As originally published on MarketSnacks.com

Warren Buffett: This new technology is a "real threat"
At the recent Berkshire Hathaway annual meeting, Warren Buffett admitted this emerging technology is threatening his biggest cash cow. While Buffett shakes in his billionaire boots, only a few investors are embracing this new market, which experts say will be worth more than $2 trillion. Find out how you can cash in on this technology before the crowd catches on, by jumping into one company that could get you the biggest piece of the action. Click here to access a FREE investor alert on the company we're calling the "brains behind" the technology.

Jack Kramer has no position in any stocks mentioned. Nick Martell has no position in any stocks mentioned. The Motley Fool recommends Ford and General Motors. The Motley Fool owns shares of Ford. Try any of our Foolish newsletter services free for 30 days. We Fools may not all hold the same opinions, but we all believe that considering a diverse range of insights makes us better investors. The Motley Fool has a disclosure policy.

4 in 5 Americans Are Ignoring Buffett's Warning

Don't be one of them.

Jun 12, 2015 at 5:01PM

Admitting fear is difficult.

So you can imagine how shocked I was to find out Warren Buffett recently told a select number of investors about the cutting-edge technology that's keeping him awake at night.

This past May, The Motley Fool sent 8 of its best stock analysts to Omaha, Nebraska to attend the Berkshire Hathaway annual shareholder meeting. CEO Warren Buffett and Vice Chairman Charlie Munger fielded questions for nearly 6 hours.
The catch was: Attendees weren't allowed to record any of it. No audio. No video. 

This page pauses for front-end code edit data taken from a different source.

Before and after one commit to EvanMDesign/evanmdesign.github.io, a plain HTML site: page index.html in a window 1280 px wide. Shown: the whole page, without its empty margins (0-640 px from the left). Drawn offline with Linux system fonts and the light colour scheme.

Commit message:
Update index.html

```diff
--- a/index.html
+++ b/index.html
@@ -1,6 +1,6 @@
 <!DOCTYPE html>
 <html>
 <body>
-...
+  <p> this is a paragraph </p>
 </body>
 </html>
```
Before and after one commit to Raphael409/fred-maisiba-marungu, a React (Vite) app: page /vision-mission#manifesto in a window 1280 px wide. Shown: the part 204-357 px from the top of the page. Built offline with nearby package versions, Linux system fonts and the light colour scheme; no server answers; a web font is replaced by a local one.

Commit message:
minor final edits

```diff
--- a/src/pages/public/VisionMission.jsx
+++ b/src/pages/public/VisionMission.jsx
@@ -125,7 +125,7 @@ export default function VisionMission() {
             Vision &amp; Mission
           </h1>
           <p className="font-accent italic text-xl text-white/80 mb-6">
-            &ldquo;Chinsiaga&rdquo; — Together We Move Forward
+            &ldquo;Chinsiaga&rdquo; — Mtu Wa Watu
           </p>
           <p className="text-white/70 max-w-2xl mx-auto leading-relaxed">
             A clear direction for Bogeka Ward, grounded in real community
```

Our team of analysts wrote down every single word Buffett and Munger uttered. Over 16,000 words. But only two words stood out to me as I read the detailed transcript of the event: "Real threat."

That's how Buffett responded when asked about this emerging market that is already expected to be worth more than $2 trillion in the U.S. alone. Google has already put some of its best engineers behind the technology powering this trend. 

The amazing thing is, while Buffett may be nervous, the rest of us can invest in this new industry BEFORE the old money realizes what hit them.

KPMG advises we're "on the cusp of revolutionary change" coming much "sooner than you think."

Even one legendary MIT professor had to recant his position that the technology was "beyond the capability of computer science." (He recently confessed to The Wall Street Journal that he's now a believer and amazed "how quickly this technology caught on.")

Yet according to one J.D. Power and Associates survey, only 1 in 5 Americans are even interested in this technology, much less ready to invest in it. Needless to say, you haven't missed your window of opportunity. 

Think about how many amazing technologies you've watched soar to new heights while you kick yourself thinking, "I knew about that technology before everyone was talking about it, but I just sat on my hands." 

Don't let that happen again. This time, it should be your family telling you, "I can't believe you knew about and invested in that technology so early on."

That's why I hope you take just a few minutes to access the exclusive research our team of analysts has put together on this industry and the one stock positioned to capitalize on this major shift.

Click here to learn about this incredible technology before Buffett stops being scared and starts buying!

David Hanson owns shares of Berkshire Hathaway and American Express. The Motley Fool recommends and owns shares of Berkshire Hathaway, Google, and Coca-Cola.We Fools don't all hold the same opinions, but we all believe that considering a diverse range of insights makes us better investors. The Motley Fool has a disclosure policy.

©1995-2014 The Motley Fool. All rights reserved. | Privacy/Legal Information